Vitamin B12 plays a vital role in our body:
• An important role in keeping our nervous system healthy
• Required to make healthy red blood cells and to prevent a condition called megaloblastic anaemia. This is when the red blood cells are undesirably larger than they should be which makes them much less effective at carrying oxygen around the body. This can lead to symptoms like fatigue
• Linked to hair follicle health
• Deficiency in Vitamin B12 has been associated with memory and mood problems

An essential nutrient that is found in food such as nuts, whole grains and spinach. It is absorbed in the small intestine and stored in the bones, muscle and other tissues. Excess magnesium is excreted by the kidney and in the faeces.

Magnesium has a widespread role in the body:
• An important cofactor for at least 300 enzymatic reactions involved in regulating important bodily processes such as muscle contractions, blood sugar control and blood pressure regulation
• Essential in the processes that produce energy for the body
• Important for maintaining healthy bones
• Associated with better sleep patterns

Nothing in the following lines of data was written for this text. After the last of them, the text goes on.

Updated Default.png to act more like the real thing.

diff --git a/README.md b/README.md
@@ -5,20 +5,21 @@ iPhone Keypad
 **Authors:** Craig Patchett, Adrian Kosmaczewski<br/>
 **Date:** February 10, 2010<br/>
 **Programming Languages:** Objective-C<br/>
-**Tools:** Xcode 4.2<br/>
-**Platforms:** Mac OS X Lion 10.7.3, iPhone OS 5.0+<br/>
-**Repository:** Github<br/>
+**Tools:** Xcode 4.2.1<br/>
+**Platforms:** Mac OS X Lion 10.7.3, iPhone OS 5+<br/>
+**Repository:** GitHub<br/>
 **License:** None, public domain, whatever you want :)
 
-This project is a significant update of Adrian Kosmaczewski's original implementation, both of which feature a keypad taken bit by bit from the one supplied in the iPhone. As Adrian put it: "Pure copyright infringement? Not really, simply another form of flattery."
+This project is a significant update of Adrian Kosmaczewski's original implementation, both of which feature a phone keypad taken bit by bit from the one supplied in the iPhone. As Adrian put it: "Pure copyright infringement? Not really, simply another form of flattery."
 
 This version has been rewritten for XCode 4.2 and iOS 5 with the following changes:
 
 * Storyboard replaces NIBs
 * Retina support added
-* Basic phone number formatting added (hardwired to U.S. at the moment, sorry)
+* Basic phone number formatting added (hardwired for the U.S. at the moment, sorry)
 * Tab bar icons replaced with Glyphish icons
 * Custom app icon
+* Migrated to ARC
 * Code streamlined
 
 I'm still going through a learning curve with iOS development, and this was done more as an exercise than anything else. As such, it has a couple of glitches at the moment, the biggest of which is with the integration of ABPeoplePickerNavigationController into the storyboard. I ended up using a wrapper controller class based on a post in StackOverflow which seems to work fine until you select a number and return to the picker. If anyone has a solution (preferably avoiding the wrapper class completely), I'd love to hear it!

Iron from our diet is absorbed in the small intestine which is then transported in the blood, bound to a protein called Transferrin. Iron that is not used is stored in the liver as Ferritin. Therefore a low ferritin level indicates that there are low iron stores in your body.

Low iron can be caused by blood loss for example from heavy periods or bleeding from your gut. Some conditions impact the absorption of iron from the gut. Not eating food that contains enough iron can also contribute to low iron levels. Such food include dark leafy greens, red meat and grains. There are also certain food or drinks such as tea (contains high levels of polyphenols) that interfere with absorption of iron by the gut.

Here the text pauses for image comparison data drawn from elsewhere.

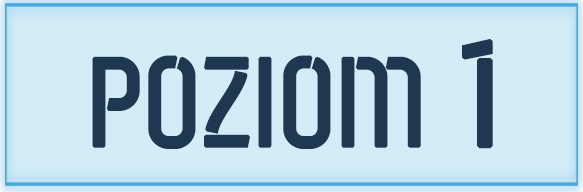
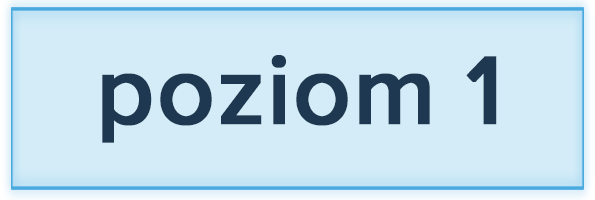
zmienione grafiki

diff --git a/src/components/SceneLevelOneChoise.vue b/src/components/SceneLevelOneChoise.vue
@@ -6,6 +6,7 @@ defineEmits(['wybor-levelu1']);
 <template>
     <div class="tlo-level1"></div>
     <button class="level-one-button" @click="$emit('wybor-levelu1')"  role="img" alt="ikona Level Pierwszy" aria-label="Przycisk poziom jeden" ></button>
+    <button class="level-two-button"   role="img" alt="ikona Level Drugi" aria-label="Przycisk poziom dwa" disabled ></button>
 </template>
 
 <style scoped>
@@ -33,5 +34,16 @@ defineEmits(['wybor-levelu1']);
 }
 .level-one-button:focus {
     outline: thick double #08e926;
+}
+
+.level-two-button{
+    background-image: url("../assets/poziom2_nieaktywny_popr.png");
+    background-size: 392px 130px;
+    background-position: -2px -1px;
+    position: absolute;
+    top: 295px;
+    left: 712px;
+    width: 392px;
+    height: 130px;
 }
 </style>

diff --git a/src/components/ScenaStart.vue b/src/components/ScenaStart.vue
@@ -5,24 +5,10 @@ const emit = defineEmits(['koniec-planszy'])
 
 
 
-// przykład obsługi zdarzeń z klawiatury w Vue 3
-function handleKeydown(event) {
-    if (event.key === 'Enter') {
-        console.log('Naciśnięto Enter');
-        emit('koniec-planszy');
-    }
-}
-
-onMounted(() => {document.addEventListener('keydown', handleKeydown);}
-)
-
-onUnmounted(() => {
-    document.removeEventListener('keydown', handleKeydown);
-});
 </script>
 
 <template>
-    <div class="tlo" aria-label="Plansza startowa"></div>
+    <div class="tlo" role="img" alt="plansza" aria-label="Plansza startowa"></div>
     <button class="start" @click="$emit('koniec-planszy')" role="img" alt="ikona Start" aria-label="przycisk start"></button>
 </template>
 

diff --git a/src/components/SceneMain2.vue b/src/components/SceneMain2.vue
@@ -192,7 +192,8 @@ function kostka_click() {
 
             } else {
                 console.log("quiz");
-                if_widok_quizz2.value = true
+                setTimeout(() => {
+                if_widok_quizz2.value = true}, 1000);
             }
         }
     };

diff --git a/src/components/SceneMain1.vue b/src/components/SceneMain1.vue
@@ -195,7 +195,8 @@ function kostka_click() {
 
             } else {
                 console.log("quiz");
-                if_widok_quizz1.value = true
+                setTimeout(() => {
+                if_widok_quizz1.value = true},1000)
             }
         }
     };

diff --git a/src/components/MainComp.vue b/src/components/MainComp.vue
@@ -68,6 +68,7 @@ function koniec_gry() {
     if_win.value = false;
     if_main1.value = false;
     if_main2.value = false;
+    if_level_two_choise.value = false;
     if_plansza_poczatkowa.value = true;
 }
 </script>

diff --git a/src/components/SceneWin.vue b/src/components/SceneWin.vue
@@ -5,7 +5,7 @@ defineOptions({
   inheritAttrs: false
 })
 
-const emit = defineEmits(['jeszcze-raz','koniec-gry']);
+defineEmits(['jeszcze-raz','koniec-gry']);
 </script>
 
 <template>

Iron has a significant role to play in our body:
• Integral to making healthy red blood cells which carry oxygen around the body. Thus a deficiency in iron can cause fatigue
• Required for key cellular metabolic processes within the body
• Important in the development of a healthy immune system
• Important for the healthy growth of hair, skin and nails
• Deficiency has shown to be associated with problems with concentration and memory

Haemoglobin is a protein in the blood and its main role is to transport oxygen from the lungs to the rest of the body. It also returns carbon dioxide from our tissues to the lungs. Haemoglobin is formed of four protein molecules called globulin chains. In adults there are two alpha globulin chains and two beta globulin chains. Each of these globulin chains consist heme molecules which contain iron that binds with one molecule of oxygen.

Low levels of haemoglobin can cause a condition called anaemia. Consequences of anaemia include:
• Fatigue and lethargy
• Breathing difficulties
• Feeling dizzy and/or faints
• Hair loss and poor skin
• Headaches
• Impact on concentration, memory and mood
• Heart problems such as cardiac disease

An essential mineral absorbed in the small intestine from food, of which only a small amount is stored in the body. Copper can found in food such as shellfish, whole grain products, seeds and nuts.

Copper has a varied role in the body:
• Cofactor in numerous enzymatic processes involved in the production of energy within the body
• Involved in the metabolism of iron
• Has a key role in the processes involved in brain development and functioning of the immune system
• Enables effective communication between nerve cells
• Involved in the maintenance of healthy skin and connective tissue

An essential mineral that is absorbed in the small intestine and transported in the blood to the liver and subsequently to rest of the tissues. Sources of zinc include nuts and beans as well as certain seafood such as oysters, crab and lobsters.

Zinc is essential for the healthy functioning of the body:
• Involved in cellular metabolism and required for the functioning of at least 100 enzymatic processes
• Important for promoting normal growth and development
• Plays a role in the functioning of our immune system
• Involved in biological pathways that maintain our hair and skin with a deficiency leading to symptoms like hair loss
• Deficiencies of zinc are linked to poor cognition